NEW YORK — Wall Street rose on Friday as investors hoped for progress on trade in a critical U.S.-China meeting over the weekend, and the S&P 500 and the Nasdaq posted their biggest weekly percentage gains in nearly seven years.
The Dow saw its largest weekly advance in two years. Investors were encouraged this week by comments by Federal Reserve Chair Jerome Powell and subsequent minutes from the central bank’s latest meeting that suggested that the Fed will take a data-driven rather than ideological approach to future rate-hikes.
All three major U.S. indexes recorded modest monthly percentage gains for November.
A Chinese official said “consensus is steadily increasing” in trade negotiations between the U.S. and China as the G20 meeting got underway in Buenos Aires, sparking hopes there would be a positive resolution in the ongoing tariff dispute between the world’s two largest economies.
U.S. President Donald Trump is set to meet with his Chinese counterpart Xi Jinping on Saturday and the outcome could swing stocks for the rest of the year.
“The three key issues that people are really focusing on are how dovish is the Fed going to be going forward, how are trade relations with China going to play out, and what’s going on in the oil markets,” said Charlie Ripley, senior market strategist for Allianz Investment Management in Minneapolis.
“But as we get better news, that’s helped lift the markets,” Ripley added. “That’s why we’re seeing a week like this week.”
The Dow Jones Industrial Average rose 199.62 points, or 0.79 percent, to 25,538.46, the S&P 500 gained 22.4 points, or 0.82 percent, to 2,760.16 and the Nasdaq Composite added 57.45 points, or 0.79 percent, to 7,330.54.

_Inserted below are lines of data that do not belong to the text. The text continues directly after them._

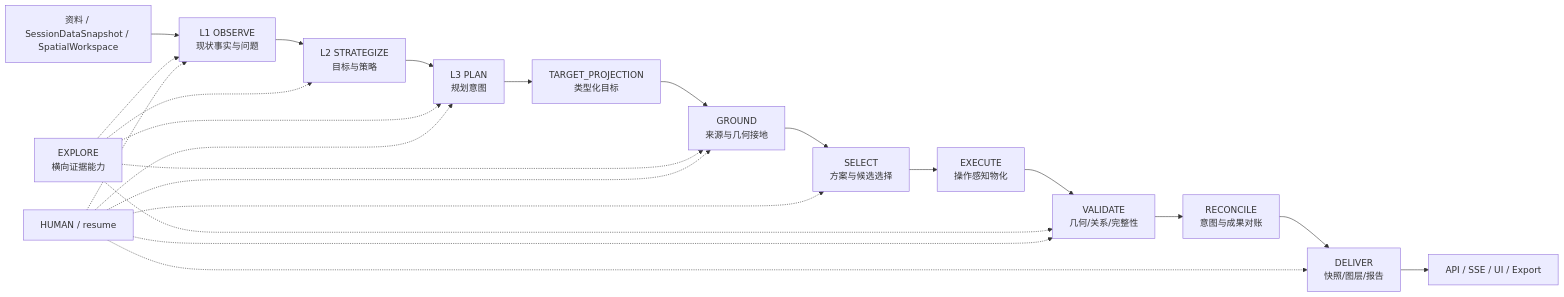
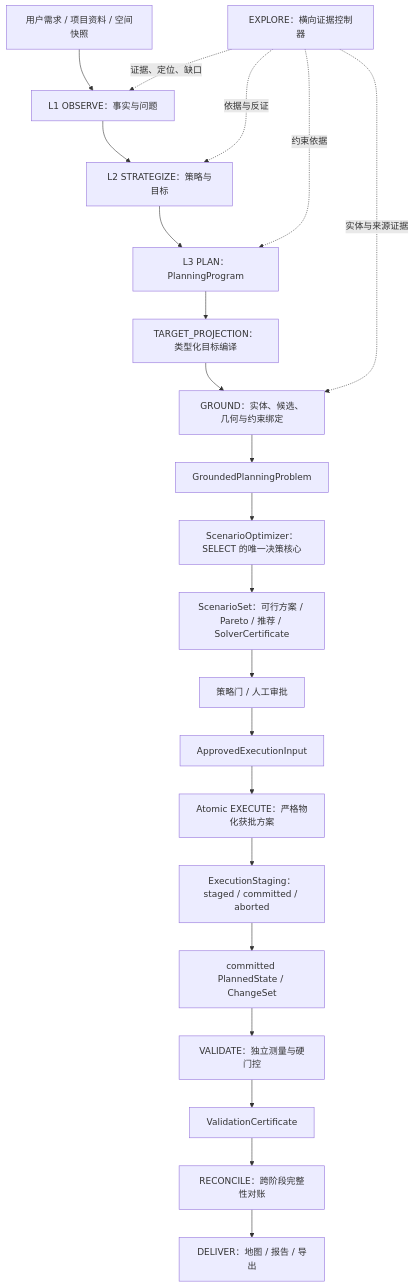
The diagram in docs/design/00_SYSTEM_DESIGN.md (hanyi690/Village_Planning_Agent), drawn with Mermaid before and after one commit. The commit also changed other lines of this file and 148 other files, not shown here.

Commit message:
docs: converge architecture and operational records

````diff
--- a/docs/design/00_SYSTEM_DESIGN.md
+++ b/docs/design/00_SYSTEM_DESIGN.md
@@ -42,25 +65,24 @@
 ```mermaid
-flowchart LR
-    Input["资料 / SessionDataSnapshot / SpatialWorkspace"] --> L1["L1 OBSERVE\n现状事实与问题"]
-    L1 --> L2["L2 STRATEGIZE\n目标与策略"]
-    L2 --> L3["L3 PLAN\n规划意图"]
-    L3 --> TP["TARGET_PROJECTION\n类型化目标"]
-    TP --> G["GROUND\n来源与几何接地"]
-    G --> S["SELECT\n方案与候选选择"]
-    S --> E["EXECUTE\n操作感知物化"]
-    E --> V["VALIDATE\n几何/关系/完整性"]
-    V --> R["RECONCILE\n意图与成果对账"]
-    R --> D["DELIVER\n快照/图层/报告"]
-    D --> Output["API / SSE / UI / Export"]
-    Explore["EXPLORE\n横向证据能力"] -.-> L1
-    Explore -.-> L2
-    Explore -.-> L3
-    Explore -.-> G
-    Explore -.-> V
-    H["HUMAN / resume"] -.-> L1
-    H -.-> L3
-    H -.-> G
-    H -.-> S
-    H -.-> V
-    H -.-> D
+flowchart TD
+    Input["用户需求 / 项目资料 / 空间快照"] --> L1["L1 OBSERVE：事实与问题"]
+    L1 --> L2["L2 STRATEGIZE：策略与目标"]
+    L2 --> L3["L3 PLAN：PlanningProgram"]
+    Explore["EXPLORE：横向证据控制器"] -. "证据、定位、缺口" .-> L1
+    Explore -. "依据与反证" .-> L2
+    Explore -. "约束依据" .-> L3
+    Explore -. "实体与来源证据" .-> Ground
+    L3 --> Projection["TARGET_PROJECTION：类型化目标编译"]
+    Projection --> Ground["GROUND：实体、候选、几何与约束绑定"]
+    Ground --> Problem["GroundedPlanningProblem"]
+    Problem --> Optimizer["ScenarioOptimizer：SELECT 的唯一决策核心"]
+    Optimizer --> Set["ScenarioSet：可行方案 / Pareto / 推荐 / SolverCertificate"]
+    Set --> Approval["策略门 / 人工审批"]
+    Approval --> Approved["ApprovedExecutionInput"]
+    Approved --> Execute["Atomic EXECUTE：严格物化获批方案"]
+    Execute --> Staging["ExecutionStaging：staged / committed / aborted"]
+    Staging --> State["committed PlannedState / ChangeSet"]
+    State --> Validate["VALIDATE：独立测量与硬门控"]
+    Validate --> Certificate["ValidationCertificate"]
+    Certificate --> Reconcile["RECONCILE：跨阶段完整性对账"]
+    Reconcile --> Deliver["DELIVER：地图 / 报告 / 导出"]
 ```
````
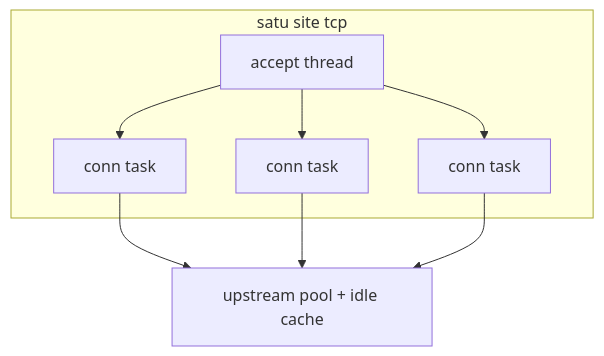
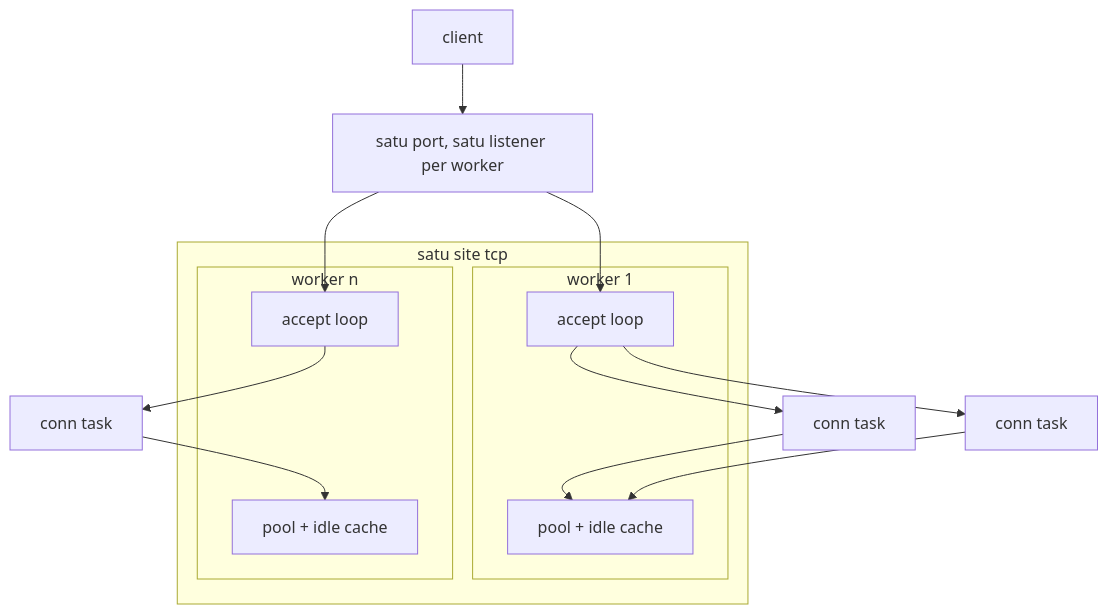
One commit to prothegee/zix changed the third of 4 diagrams in docs/zixer/hld-id.md. Above: the diagram before and after it, drawn with Mermaid. The commit also changed other lines of this file and 1 other file, not shown here.

Commit message:
document the per-worker site shape

````diff
--- a/docs/zixer/hld-id.md
+++ b/docs/zixer/hld-id.md
@@ -176,17 +178,21 @@
 ```mermaid
 flowchart TB
+    client[client] --> kernel[satu port, satu listener per worker]
+
     subgraph site [satu site tcp]
-        accept[accept thread]
-        t1[conn task]
-        t2[conn task]
-        tn[conn task]
+        subgraph w1 [worker 1]
+            a1[accept loop]
+            p1[pool + idle cache]
+        end
+        subgraph wn [worker n]
+            an[accept loop]
+            pn[pool + idle cache]
+        end
     end
-    pool[upstream pool + idle cache]
 
-    accept --> t1
-    accept --> t2
-    accept --> tn
-    t1 --> pool
-    t2 --> pool
-    tn --> pool
+    kernel --> a1
+    kernel --> an
+    a1 --> t1[conn task] --> p1
+    a1 --> t2[conn task] --> p1
+    an --> tn[conn task] --> pn
 ```
````
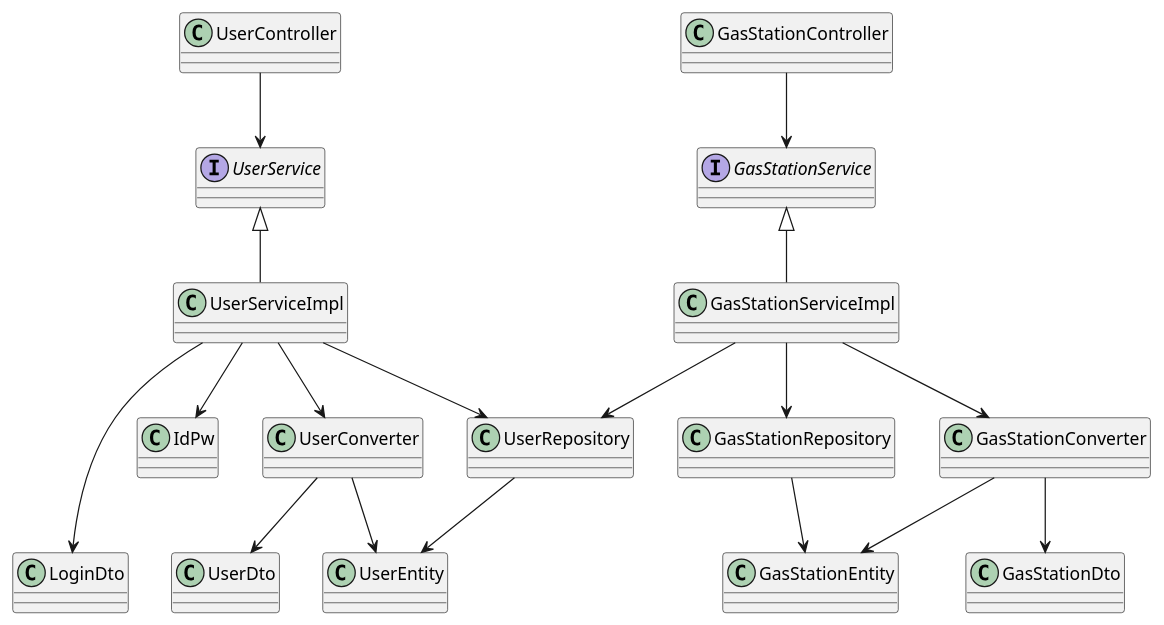
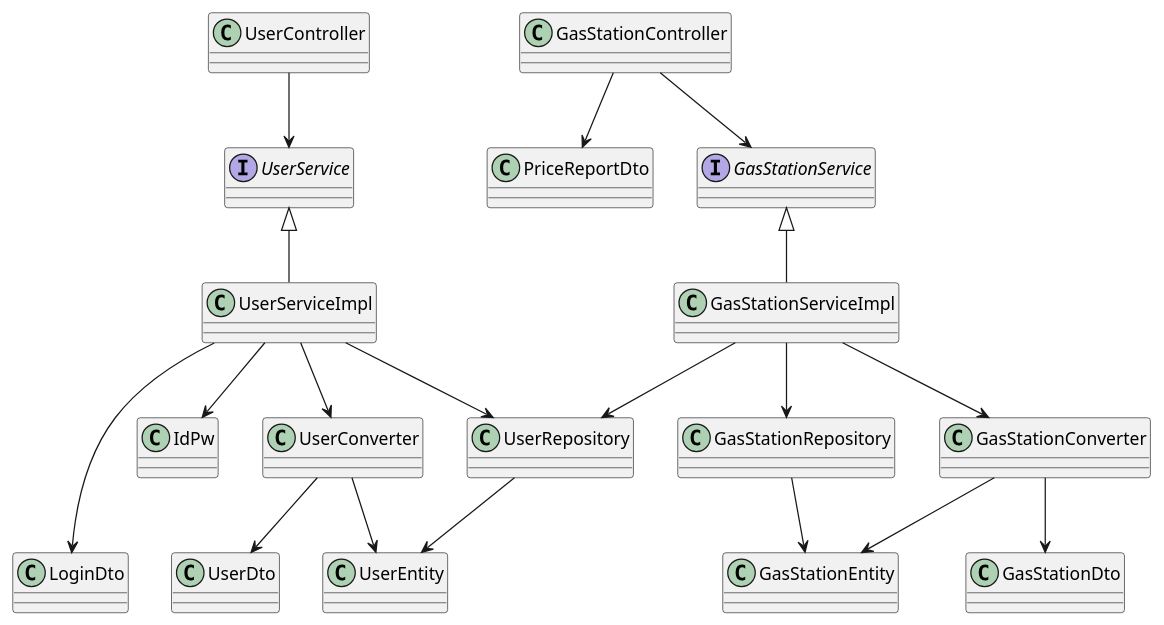
The diagram in docs/IntegrationApiTestReport.md (CangaRouter/ExGas), drawn with PlantUML before and after one commit. The commit also changed 1 other file, not shown here.

Commit message:
docs: fix some typos

````diff
--- a/docs/IntegrationApiTestReport.md
+++ b/docs/IntegrationApiTestReport.md
@@ -48,47 +48,49 @@
 ```plantuml
 @startuml
 
 Class UserController 
 Interface UserService
 Class UserServiceImpl
 Class UserRepository
 Class UserConverter
 Class UserDto
 Class UserEntity
 
 Class LoginDto
 
 Class IdPw
 
 Class GasStationController
 Interface GasStationService
 Class GasStationServiceImpl
 Class GasStationRepository
 Class GasStationConverter
 Class GasStationDto
 Class GasStationEntity
 
+Class PriceReportDto
+
 UserController --> UserService 
 UserService <|-- UserServiceImpl
 UserServiceImpl --> UserRepository
 UserServiceImpl --> UserConverter
 UserServiceImpl --> LoginDto
 UserServiceImpl --> IdPw
 UserConverter --> UserEntity
 UserConverter --> UserDto
 UserRepository --> UserEntity
 
 LoginDto -[hidden] UserEntity
 IdPw -[hidden] UserDto
 
 GasStationController --> GasStationService
 GasStationService <|-- GasStationServiceImpl 
 GasStationServiceImpl --> GasStationRepository
 GasStationServiceImpl --> UserRepository
 GasStationServiceImpl --> GasStationConverter
 GasStationConverter --> GasStationEntity
 GasStationConverter --> GasStationDto
 GasStationRepository --> GasStationEntity
-
+GasStationController --> PriceReportDto
 @enduml
 ```
````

Of the 11 major sectors in the S&P 500, all but energy ended the session in positive territory.
Energy stocks fell 0.2 percent as crude